• TASK DIRECTIONS: Could you repeat all of the entries below word for word, apart from the pictures?

• EXTRACTED DATA:

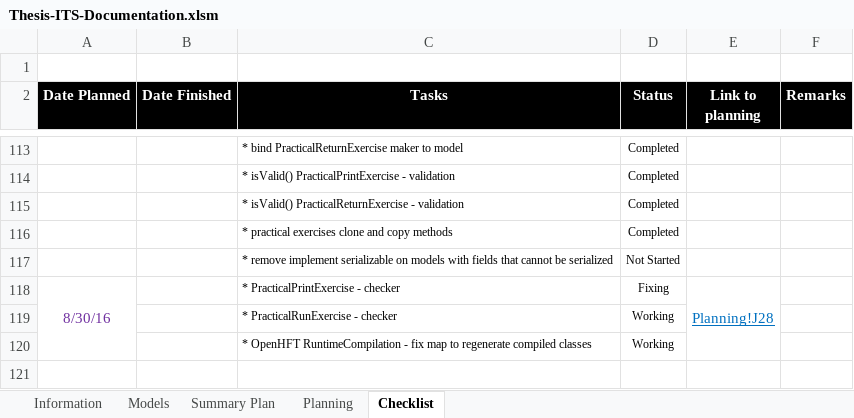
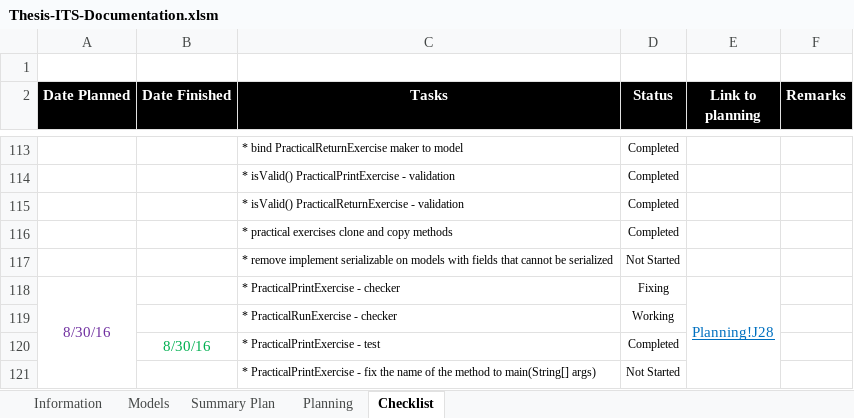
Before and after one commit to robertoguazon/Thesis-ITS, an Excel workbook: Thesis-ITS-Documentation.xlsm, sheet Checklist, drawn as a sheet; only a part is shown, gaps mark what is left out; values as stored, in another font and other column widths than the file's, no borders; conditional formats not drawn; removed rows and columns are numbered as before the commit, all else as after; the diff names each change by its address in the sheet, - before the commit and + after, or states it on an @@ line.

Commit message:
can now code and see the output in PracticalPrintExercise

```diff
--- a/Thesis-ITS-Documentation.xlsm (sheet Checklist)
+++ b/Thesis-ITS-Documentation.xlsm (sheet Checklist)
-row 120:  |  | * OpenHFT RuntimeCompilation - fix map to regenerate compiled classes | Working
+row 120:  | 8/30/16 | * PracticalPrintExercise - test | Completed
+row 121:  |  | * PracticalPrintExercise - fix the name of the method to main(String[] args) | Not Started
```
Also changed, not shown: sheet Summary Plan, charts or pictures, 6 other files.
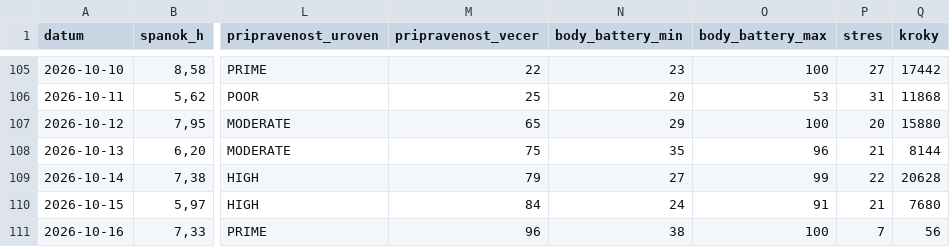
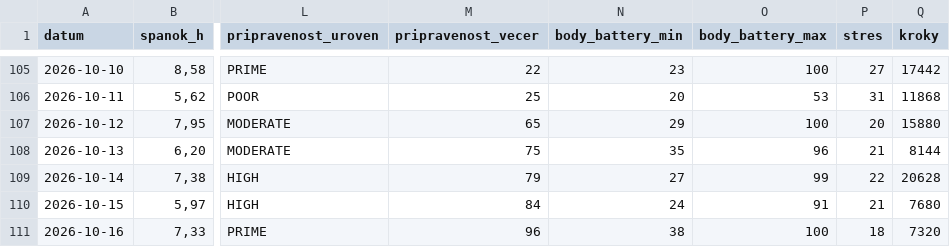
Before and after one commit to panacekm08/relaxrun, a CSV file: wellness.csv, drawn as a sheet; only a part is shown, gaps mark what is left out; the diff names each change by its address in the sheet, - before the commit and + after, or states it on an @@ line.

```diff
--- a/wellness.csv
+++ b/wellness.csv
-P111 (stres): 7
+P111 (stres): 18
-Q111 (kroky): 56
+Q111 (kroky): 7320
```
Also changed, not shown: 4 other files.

• TASK SOLUTION:
Before and after one commit to robertoguazon/Thesis-ITS, an Excel workbook: Thesis-ITS-Documentation.xlsm, sheet Checklist, drawn as a sheet; only a part is shown, gaps mark what is left out; values as stored, in another font and other column widths than the file's, no borders; conditional formats not drawn; removed rows and columns are numbered as before the commit, all else as after; the diff names each change by its address in the sheet, - before the commit and + after, or states it on an @@ line.

Commit message:
can now code and see the output in PracticalPrintExercise

```diff
--- a/Thesis-ITS-Documentation.xlsm (sheet Checklist)
+++ b/Thesis-ITS-Documentation.xlsm (sheet Checklist)
-row 120:  |  | * OpenHFT RuntimeCompilation - fix map to regenerate compiled classes | Working
+row 120:  | 8/30/16 | * PracticalPrintExercise - test | Completed
+row 121:  |  | * PracticalPrintExercise - fix the name of the method to main(String[] args) | Not Started
```
Also changed, not shown: sheet Summary Plan, charts or pictures, 6 other files.
Before and after one commit to panacekm08/relaxrun, a CSV file: wellness.csv, drawn as a sheet; only a part is shown, gaps mark what is left out; the diff names each change by its address in the sheet, - before the commit and + after, or states it on an @@ line.

```diff
--- a/wellness.csv
+++ b/wellness.csv
-P111 (stres): 7
+P111 (stres): 18
-Q111 (kroky): 56
+Q111 (kroky): 7320
```
Also changed, not shown: 4 other files.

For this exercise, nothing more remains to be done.